◆ **Task**:
Check each line of the material. Copy those containing "group".

---- Record excerpts

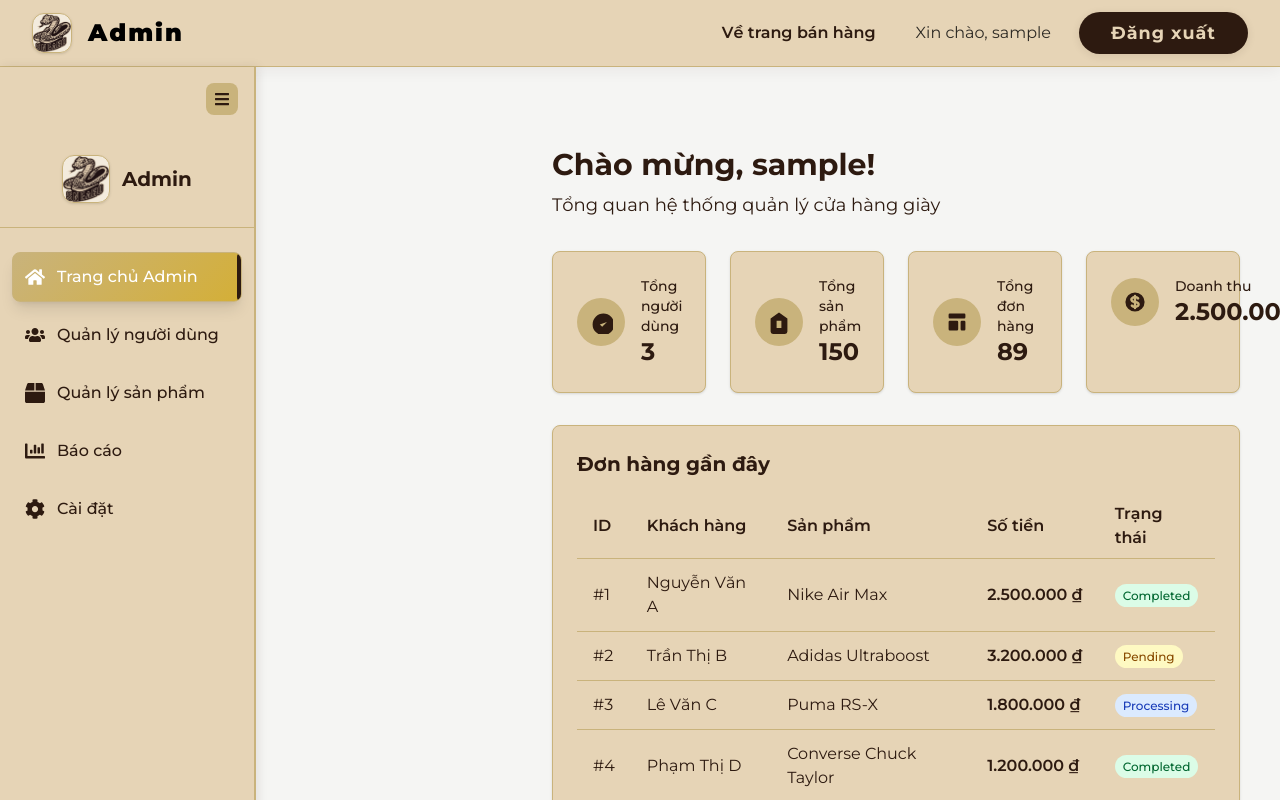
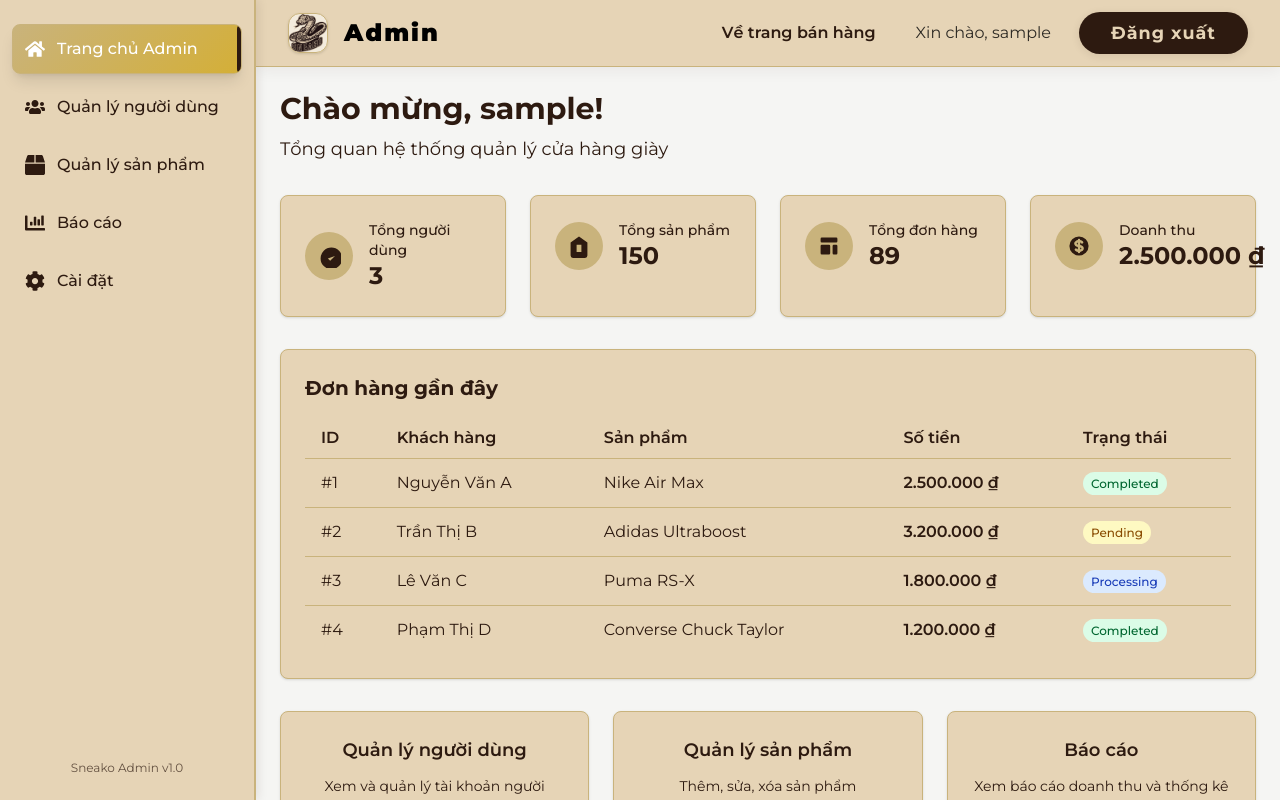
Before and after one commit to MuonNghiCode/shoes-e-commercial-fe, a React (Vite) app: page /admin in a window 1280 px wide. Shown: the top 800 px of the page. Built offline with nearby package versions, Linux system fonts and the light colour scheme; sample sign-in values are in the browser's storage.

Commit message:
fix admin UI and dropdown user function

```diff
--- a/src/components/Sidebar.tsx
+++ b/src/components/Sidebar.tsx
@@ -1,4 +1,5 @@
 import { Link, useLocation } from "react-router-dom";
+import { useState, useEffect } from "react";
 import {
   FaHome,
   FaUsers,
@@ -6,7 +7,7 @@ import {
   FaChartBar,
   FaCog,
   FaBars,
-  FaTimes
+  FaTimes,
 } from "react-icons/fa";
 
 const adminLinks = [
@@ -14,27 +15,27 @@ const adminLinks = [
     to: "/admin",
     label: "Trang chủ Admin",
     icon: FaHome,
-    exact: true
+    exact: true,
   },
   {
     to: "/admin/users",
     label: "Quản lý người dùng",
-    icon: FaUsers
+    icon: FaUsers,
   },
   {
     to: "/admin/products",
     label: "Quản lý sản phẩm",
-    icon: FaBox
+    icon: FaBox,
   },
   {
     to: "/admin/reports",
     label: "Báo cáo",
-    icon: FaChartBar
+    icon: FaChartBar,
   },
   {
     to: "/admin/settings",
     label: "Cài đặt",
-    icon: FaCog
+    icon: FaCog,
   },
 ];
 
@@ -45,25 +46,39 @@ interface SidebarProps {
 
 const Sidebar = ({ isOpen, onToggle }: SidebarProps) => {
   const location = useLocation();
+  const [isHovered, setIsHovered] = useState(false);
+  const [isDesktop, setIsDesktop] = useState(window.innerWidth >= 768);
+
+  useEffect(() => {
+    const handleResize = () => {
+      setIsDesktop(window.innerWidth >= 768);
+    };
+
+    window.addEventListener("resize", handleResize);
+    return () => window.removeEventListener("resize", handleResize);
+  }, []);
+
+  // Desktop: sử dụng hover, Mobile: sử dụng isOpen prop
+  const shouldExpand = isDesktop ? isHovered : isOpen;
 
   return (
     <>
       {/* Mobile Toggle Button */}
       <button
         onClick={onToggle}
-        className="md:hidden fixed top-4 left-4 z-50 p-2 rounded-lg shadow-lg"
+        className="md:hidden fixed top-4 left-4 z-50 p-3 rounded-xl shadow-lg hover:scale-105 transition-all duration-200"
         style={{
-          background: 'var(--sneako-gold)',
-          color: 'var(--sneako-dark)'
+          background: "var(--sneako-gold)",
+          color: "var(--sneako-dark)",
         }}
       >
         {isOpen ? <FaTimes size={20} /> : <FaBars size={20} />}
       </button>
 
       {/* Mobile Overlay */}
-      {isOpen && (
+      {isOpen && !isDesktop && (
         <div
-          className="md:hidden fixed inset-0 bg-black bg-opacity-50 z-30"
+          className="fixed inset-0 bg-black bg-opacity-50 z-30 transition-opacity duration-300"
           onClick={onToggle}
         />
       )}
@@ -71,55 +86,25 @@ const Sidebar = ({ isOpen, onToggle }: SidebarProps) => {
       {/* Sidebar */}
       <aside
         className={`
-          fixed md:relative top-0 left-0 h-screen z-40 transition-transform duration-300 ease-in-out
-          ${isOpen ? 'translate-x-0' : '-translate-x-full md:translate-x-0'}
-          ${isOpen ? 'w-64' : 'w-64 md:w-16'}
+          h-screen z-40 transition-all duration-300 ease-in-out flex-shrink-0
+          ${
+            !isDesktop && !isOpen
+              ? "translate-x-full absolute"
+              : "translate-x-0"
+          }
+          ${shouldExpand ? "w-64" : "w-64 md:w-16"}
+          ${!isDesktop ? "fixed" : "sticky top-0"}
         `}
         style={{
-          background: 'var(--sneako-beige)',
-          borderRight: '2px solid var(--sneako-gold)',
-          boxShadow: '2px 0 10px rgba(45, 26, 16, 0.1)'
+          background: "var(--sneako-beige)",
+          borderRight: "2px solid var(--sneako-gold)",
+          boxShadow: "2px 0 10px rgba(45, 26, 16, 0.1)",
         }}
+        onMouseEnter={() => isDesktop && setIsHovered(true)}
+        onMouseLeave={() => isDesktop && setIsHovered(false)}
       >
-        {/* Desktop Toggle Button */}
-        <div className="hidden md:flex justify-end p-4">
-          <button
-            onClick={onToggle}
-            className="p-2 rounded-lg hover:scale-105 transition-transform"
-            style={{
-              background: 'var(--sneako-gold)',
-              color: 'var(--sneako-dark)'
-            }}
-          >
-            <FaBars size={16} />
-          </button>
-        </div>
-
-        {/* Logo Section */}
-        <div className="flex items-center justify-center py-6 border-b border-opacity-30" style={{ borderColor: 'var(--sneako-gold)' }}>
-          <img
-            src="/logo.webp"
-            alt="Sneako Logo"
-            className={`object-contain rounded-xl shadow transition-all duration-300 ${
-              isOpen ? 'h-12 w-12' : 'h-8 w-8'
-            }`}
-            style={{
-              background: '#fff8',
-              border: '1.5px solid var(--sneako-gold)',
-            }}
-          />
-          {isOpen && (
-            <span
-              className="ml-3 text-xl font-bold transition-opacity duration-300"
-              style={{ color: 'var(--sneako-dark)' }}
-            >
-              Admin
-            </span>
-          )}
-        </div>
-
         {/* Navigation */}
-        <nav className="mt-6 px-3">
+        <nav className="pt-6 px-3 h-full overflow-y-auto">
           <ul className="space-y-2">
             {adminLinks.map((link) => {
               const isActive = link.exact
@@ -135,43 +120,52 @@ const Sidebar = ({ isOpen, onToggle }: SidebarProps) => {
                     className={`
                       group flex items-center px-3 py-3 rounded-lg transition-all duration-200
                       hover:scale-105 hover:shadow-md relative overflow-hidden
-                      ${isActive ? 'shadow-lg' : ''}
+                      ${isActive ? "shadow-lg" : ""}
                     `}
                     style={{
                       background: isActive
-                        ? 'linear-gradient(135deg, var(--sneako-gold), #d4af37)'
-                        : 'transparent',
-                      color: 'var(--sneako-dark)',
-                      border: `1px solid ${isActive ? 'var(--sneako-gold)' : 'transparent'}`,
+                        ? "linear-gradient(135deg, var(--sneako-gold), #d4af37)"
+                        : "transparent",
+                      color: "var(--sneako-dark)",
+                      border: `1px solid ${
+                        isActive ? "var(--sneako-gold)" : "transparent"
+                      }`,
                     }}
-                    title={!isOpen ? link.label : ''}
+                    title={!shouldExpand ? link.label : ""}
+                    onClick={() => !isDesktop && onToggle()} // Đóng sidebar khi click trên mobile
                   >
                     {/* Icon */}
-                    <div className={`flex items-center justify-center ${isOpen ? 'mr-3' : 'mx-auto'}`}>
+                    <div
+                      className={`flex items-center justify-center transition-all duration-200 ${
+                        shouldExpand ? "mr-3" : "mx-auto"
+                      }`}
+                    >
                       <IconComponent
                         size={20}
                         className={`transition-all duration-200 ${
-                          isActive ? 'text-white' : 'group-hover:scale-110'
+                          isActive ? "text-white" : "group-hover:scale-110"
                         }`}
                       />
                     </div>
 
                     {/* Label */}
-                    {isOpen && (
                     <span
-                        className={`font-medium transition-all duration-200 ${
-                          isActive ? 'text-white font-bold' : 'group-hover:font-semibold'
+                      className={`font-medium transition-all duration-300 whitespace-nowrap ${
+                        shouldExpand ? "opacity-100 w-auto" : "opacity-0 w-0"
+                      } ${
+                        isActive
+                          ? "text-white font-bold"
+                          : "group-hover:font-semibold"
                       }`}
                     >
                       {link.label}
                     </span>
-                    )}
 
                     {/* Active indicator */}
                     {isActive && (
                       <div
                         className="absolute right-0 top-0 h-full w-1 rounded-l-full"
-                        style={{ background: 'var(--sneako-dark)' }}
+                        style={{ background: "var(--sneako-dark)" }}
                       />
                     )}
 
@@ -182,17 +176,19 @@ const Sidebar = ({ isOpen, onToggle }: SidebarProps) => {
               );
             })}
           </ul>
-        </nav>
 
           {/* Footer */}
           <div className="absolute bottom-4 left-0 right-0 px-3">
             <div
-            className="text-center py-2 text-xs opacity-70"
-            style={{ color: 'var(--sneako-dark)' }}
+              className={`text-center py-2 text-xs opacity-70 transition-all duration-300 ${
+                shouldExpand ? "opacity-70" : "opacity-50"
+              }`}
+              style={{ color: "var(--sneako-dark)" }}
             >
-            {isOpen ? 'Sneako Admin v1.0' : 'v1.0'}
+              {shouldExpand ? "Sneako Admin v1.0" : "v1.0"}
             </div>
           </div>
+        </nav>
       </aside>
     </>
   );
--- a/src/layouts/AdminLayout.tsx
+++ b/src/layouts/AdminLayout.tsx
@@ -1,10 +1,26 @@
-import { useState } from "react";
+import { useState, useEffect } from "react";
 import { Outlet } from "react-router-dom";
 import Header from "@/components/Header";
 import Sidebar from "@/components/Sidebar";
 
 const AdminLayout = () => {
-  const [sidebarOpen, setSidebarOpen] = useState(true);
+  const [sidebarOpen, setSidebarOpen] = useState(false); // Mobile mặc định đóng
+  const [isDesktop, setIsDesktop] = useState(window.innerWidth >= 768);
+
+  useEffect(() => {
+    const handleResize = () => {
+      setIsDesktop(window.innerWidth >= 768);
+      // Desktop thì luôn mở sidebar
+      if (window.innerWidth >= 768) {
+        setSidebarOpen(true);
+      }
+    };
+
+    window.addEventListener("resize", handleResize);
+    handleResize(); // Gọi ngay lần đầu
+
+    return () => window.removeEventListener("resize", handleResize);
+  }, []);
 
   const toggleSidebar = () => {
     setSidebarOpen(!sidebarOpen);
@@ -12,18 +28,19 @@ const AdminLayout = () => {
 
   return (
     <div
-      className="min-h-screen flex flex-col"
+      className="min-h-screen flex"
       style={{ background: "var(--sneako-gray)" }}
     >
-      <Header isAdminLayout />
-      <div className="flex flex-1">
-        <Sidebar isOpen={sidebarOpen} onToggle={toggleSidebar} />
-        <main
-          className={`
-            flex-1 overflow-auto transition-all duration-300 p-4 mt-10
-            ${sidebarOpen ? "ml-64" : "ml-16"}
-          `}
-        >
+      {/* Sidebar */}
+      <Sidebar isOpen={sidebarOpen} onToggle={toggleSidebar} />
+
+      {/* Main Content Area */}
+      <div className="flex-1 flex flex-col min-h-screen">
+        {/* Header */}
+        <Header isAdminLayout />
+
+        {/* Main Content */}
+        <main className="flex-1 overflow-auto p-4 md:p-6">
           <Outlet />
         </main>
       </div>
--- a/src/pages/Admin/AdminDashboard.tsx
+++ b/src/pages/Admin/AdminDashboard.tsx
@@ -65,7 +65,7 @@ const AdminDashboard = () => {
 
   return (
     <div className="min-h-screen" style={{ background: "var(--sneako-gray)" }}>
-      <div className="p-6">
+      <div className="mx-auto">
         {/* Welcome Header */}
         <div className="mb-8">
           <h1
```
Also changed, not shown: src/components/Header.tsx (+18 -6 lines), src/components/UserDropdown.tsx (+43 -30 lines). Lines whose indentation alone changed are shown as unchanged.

--------

◆ **Worked solution**:
                       group flex items-center px-3 py-3 rounded-lg transition-all duration-200
-                          isActive ? 'text-white' : 'group-hover:scale-110'
+                          isActive ? "text-white" : "group-hover:scale-110"
-                          isActive ? 'text-white font-bold' : 'group-hover:font-semibold'
+                          : "group-hover:font-semibold"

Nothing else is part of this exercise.